SANCHEZ: The lava blockers are holding and there has been no damage to critical infrastructure after a major volcanic eruption in Iceland on Saturday, the fourth since December.

KEILAR: Really a feat of engineering here. Officials say anti-lava barriers are diverting the lava away from communities as other parts of Iceland remain in the clear.

This is happening after the eruption forced the evacuation of the Blue Lagoon, which is one of the country's most popular tourist spots. You go to Iceland, you're going to this thing.

So let's talk about this now with Jess Phoenix, a volcanologist and author, "Misadventure, My Wild Explorations in Science, Lava and Life."

Jess, thanks for being with us again to talk about this as we watch this for yet another eruption here.

One expert said that this eruption on Saturday was the most powerful so far. What's behind all of this activity that we're seeing?

JESS PHOENIX, VOLCANOLOGIST & AUTHOR: So Iceland sits at the intersection of two tectonic plates, and those two plates are pulling apart. And so that allows the molten interior of the earth to breach through the crust at the surface and we get volcanic eruptions.

Iceland just happens to be sitting right on the jackpot because they are directly on that connection between those tectonic plates.

It makes for pretty consistent volcanic activity. Sometimes big, sometimes small. But you can guarantee that Iceland is always going to be at risk for eruptions.

SANCHEZ: Yes, we spoke to you fairly recently when there was a pretty substantial one. How long do you think this one is going to last this time around?

PHOENIX: I wish I had a crystal ball, Boris. It would be -- it would make volcanologist's job a lot easier if we could say how long these eruptions would take.

The trick here is that volcanoes are geologic forces. They operate on the scale of millions and billions of years, where we humans, we live for maybe 100 years, if we're lucky.

So this volcano could have eruptions and then quiet periods, eruptions, quiet periods. They could last from days to weeks to months, and sometimes even years.

So I wish I could say. But I will say that the eruptive activity has been calming a little bit since the initial phase on Saturday. So we're seeing a little bit of a decrease, but the hazards are still very real.

KEILAR: Just talk to us a little bit about these defensive barriers, which are -- it's pretty amazing the idea that you can divert lava.

The Blue Lagoon, which is one of the biggest tourist sites there in Iceland, was shut down and the defensive barriers have been pretty critical to make sure that it remains one of the big tourist sights.

PHOENIX: It is a really noble attempt at trying to shape the will of Mother Nature. It may or may not be effective.

Now, Iceland has a good track record of protecting critical places. Back in the '70s, they actually pumped seawater -- using boats and fire hoses, they pumped seawater onto a lava flow that threatened to close the harbor of a town called Hemahay (ph).

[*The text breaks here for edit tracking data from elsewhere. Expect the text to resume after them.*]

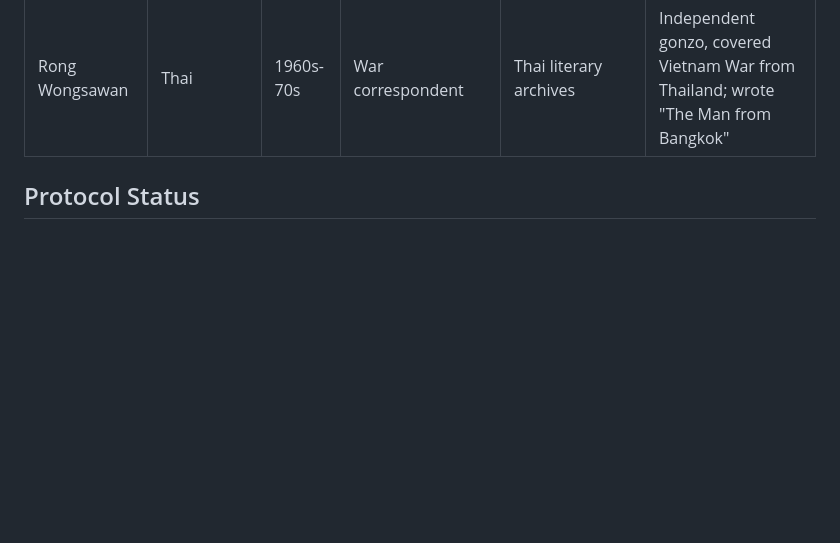
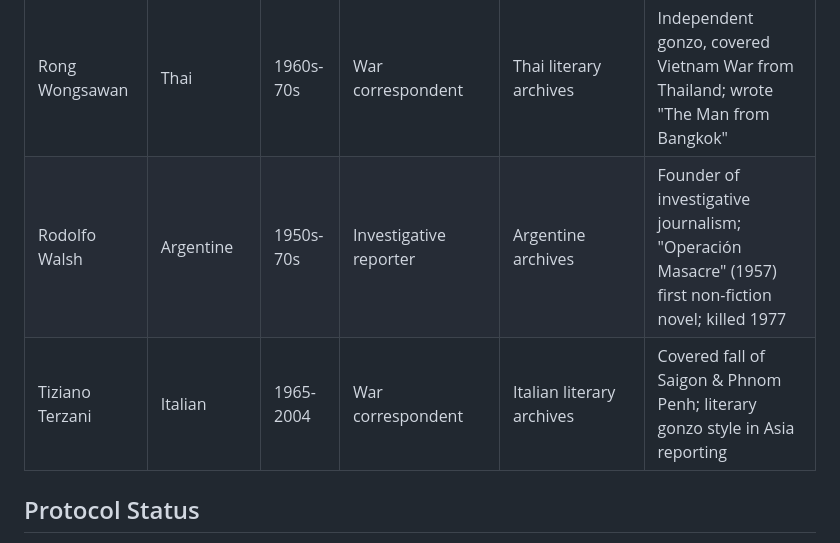
Before and after one commit to Thompson420/gonzo-journalism, a Markdown page: NEON_ARCHIVE_PROTOCOL.md, the part around the change. Rendered like a GitHub page; blank space fills up the shorter version.

Commit message:
Add Rodolfo Walsh and Tiziano Terzani - international gonzo journalists

```diff
--- a/NEON_ARCHIVE_PROTOCOL.md
+++ b/NEON_ARCHIVE_PROTOCOL.md
@@ -43,6 +43,8 @@
 | Laurie Anderson | American | 1980s-2000s | Performance artist | Performance archives | Hybrid gonzo, multimedia journalism |
 | Trevor Noah | South African | 2010s-20s | Comedian/Writer | Comedy archives | Emerging gonzo, comedic journalism |
 | Rong Wongsawan | Thai | 1960s-70s | War correspondent | Thai literary archives | Independent gonzo, covered Vietnam War from Thailand; wrote "The Man from Bangkok" |
+| Rodolfo Walsh | Argentine | 1950s-70s | Investigative reporter | Argentine archives | Founder of investigative journalism; "Operación Masacre" (1957) first non-fiction novel; killed 1977 |
+| Tiziano Terzani | Italian | 1965-2004 | War correspondent | Italian literary archives | Covered fall of Saigon & Phnom Penh; literary gonzo style in Asia reporting |
 
 ## Protocol Status
 - **Active**: Adding new entries weekly
```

And they successfully blocked that lava to cool and not close the harbor. So if anyone is going to be able to engineer a solution or defenses, it's going to be Iceland.

There is still a chance that the volume of lava will be too great and the defenses will be breached. Also fissures could erupt an open up on the protected side of those defenses.


So it's no guarantee, but I am very encouraged that a lot of the precautions seem to be paying off.

KEILAR: Yes, pretty amazing stuff that they're attempting to do and let's hope succeeding to do there in Iceland.

Jess Phoenix, great to have you again. Thanks for being with us.

PHOENIX: Thanks, Brianna. Thanks, Boris.

KEILAR: So coming up, on the brink of collapse. CNN is inside Haiti where gangs are targeting the airport, police and power stations, and the death toll is rising.